Those old enough to remember 1968 but spry enough to remain alert today tend to be possessive about it. It is their lost youth, after all, and, like The Who, who sang their resentment of anyone else “talkin’ ‘bout my generation,” they prefer to do the talking themselves. And they often talk themselves into a Golden Age of love and freedom, in which doing your own thing was the only thing to do. Others begrudge endless talking by and about that generation. At the risk of adding another clunk to the din, I share one vivid memory of 1968.
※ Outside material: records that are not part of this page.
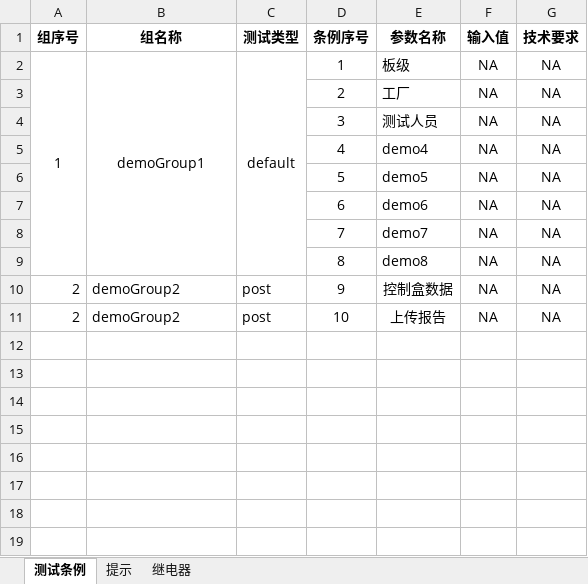
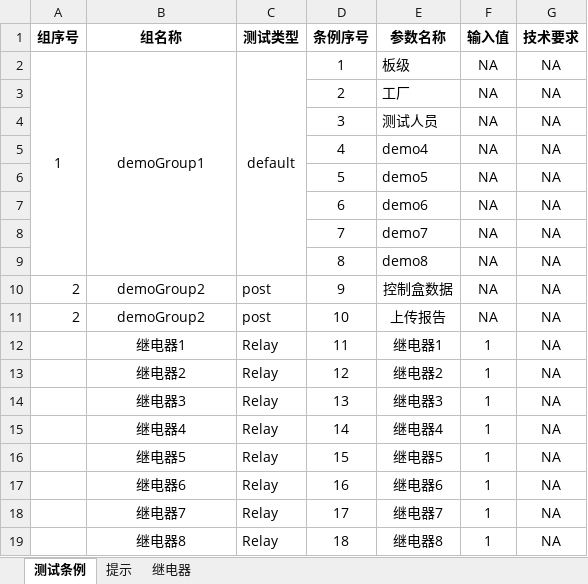
Before and after one commit to newdoublefish/mcmctestsys, an Excel workbook: config/project/demo/demo.xlsx, sheet 测试条例, drawn as a sheet; values as stored, in another font and other column widths than the file's, no borders; the diff names each change by its address in the sheet, - before the commit and + after, or states it on an @@ line.

```diff
--- a/config/project/demo/demo.xlsx (sheet 测试条例)
+++ b/config/project/demo/demo.xlsx (sheet 测试条例)
-B10:B11 alignment: left
+B10:B11 alignment: center
+row 12:  | 继电器1 | Relay | 11 | 继电器1 | 1 | NA
+row 13:  | 继电器2 | Relay | 12 | 继电器2 | 1 | NA
+row 14:  | 继电器3 | Relay | 13 | 继电器3 | 1 | NA
+row 15:  | 继电器4 | Relay | 14 | 继电器4 | 1 | NA
+row 16:  | 继电器5 | Relay | 15 | 继电器5 | 1 | NA
+row 17:  | 继电器6 | Relay | 16 | 继电器6 | 1 | NA
+row 18:  | 继电器7 | Relay | 17 | 继电器7 | 1 | NA
+row 19:  | 继电器8 | Relay | 18 | 继电器8 | 1 | NA
```
Also changed, not shown: sheet 继电器, config/project/Integrate_120KW_increase/IntegrateConfig.xlsx, config/project/Integrate_120KW_megmeet/IntegrateConfig.xlsx, 11 other files.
I was sitting in a class at the University of California at Berkeley. Professor Warren Ramsey, a solemn, elderly scholar, was lecturing, en français, about the stylistic nuances of André Malraux. It was a crisp autumn day, and the windows were open (Before air conditioning became universal oppression, windows were not just decorative devices). Suddenly, amid the echo of chants and shouts, tear gas began wafting into the room. Opposition to the war and university policies had made demonstrations, some of which I participated in, a common occurrence on the Berkeley campus, and tear gas often lingered in the trees long enough to be joined by another day’s noxious spray. On this particular afternoon, the tear gas seeping into the classroom was strong enough to justify its name, but Professor Ramsey continued lecturing, apparently oblivious to the acrid chaos invading his space.
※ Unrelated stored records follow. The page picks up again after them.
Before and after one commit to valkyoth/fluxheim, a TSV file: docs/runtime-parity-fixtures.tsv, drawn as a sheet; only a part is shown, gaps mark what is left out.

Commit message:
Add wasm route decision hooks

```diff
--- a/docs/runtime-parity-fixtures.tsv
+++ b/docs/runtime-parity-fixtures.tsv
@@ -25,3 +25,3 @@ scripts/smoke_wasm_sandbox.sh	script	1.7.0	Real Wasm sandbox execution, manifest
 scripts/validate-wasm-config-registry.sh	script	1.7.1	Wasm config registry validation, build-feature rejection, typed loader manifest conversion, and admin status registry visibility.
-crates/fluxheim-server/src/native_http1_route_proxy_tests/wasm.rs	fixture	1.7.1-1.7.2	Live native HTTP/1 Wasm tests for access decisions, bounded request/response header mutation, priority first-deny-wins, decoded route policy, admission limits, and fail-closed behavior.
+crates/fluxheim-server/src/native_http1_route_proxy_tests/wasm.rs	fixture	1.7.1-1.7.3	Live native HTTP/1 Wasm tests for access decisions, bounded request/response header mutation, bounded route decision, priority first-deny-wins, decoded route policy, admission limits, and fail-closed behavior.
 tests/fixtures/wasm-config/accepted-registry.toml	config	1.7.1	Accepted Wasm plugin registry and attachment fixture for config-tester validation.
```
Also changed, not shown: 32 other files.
Forty years later, a professor myself, I admire Ramsey’s stoical dedication to the life of the mind, his heroic refusal to surrender to momentary distractions. But I also remain astonished by his utter indifference to the urgencies of contemporary life. And it is possible to cherish the memory of 1968 as an oasis of passionate idealism while remaining appalled by its excesses and naïveté.
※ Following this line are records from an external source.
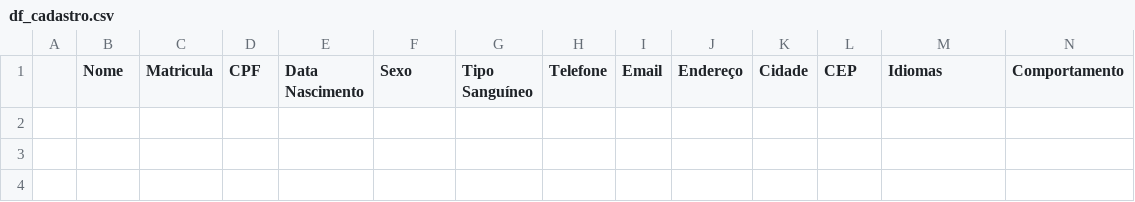
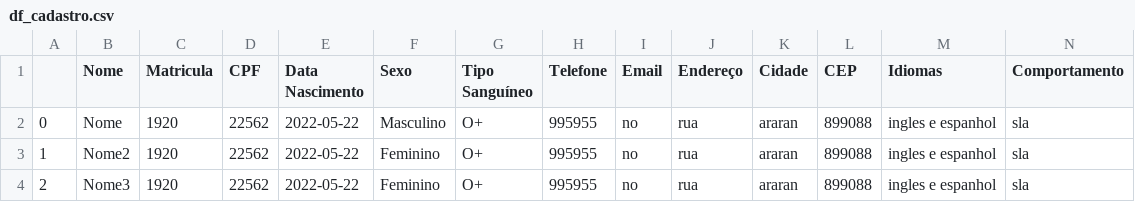
Before and after one commit to Edson-source/Codados, a CSV file: PoliciaAPP_teste/df_cadastro.csv, drawn as a sheet; only a part is shown; rows hold the shown columns only; the diff names each change by its address in the sheet, - before the commit and + after, or states it on an @@ line.

```diff
--- a/PoliciaAPP_teste/df_cadastro.csv
+++ b/PoliciaAPP_teste/df_cadastro.csv
+row 2: 0 | Nome | 1920 | 22562 | 2022-05-22 | Masculino | O+ | 995955 | no | rua | araran | 899088 | ingles e espanhol | sla
+row 3: 1 | Nome2 | 1920 | 22562 | 2022-05-22 | Feminino | O+ | 995955 | no | rua | araran | 899088 | ingles e espanhol | sla
+row 4: 2 | Nome3 | 1920 | 22562 | 2022-05-22 | Feminino | O+ | 995955 | no | rua | araran | 899088 | ingles e espanhol | sla
```
Also changed, not shown: 2 other files.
Nostalgia was built into 1968 even as it was being experienced. “Those were the days, my friend,” sang Mary Hopkin, in a hit recording that was released on August 30, 1968. “We thought they’d never end.” But they did end. And they never will.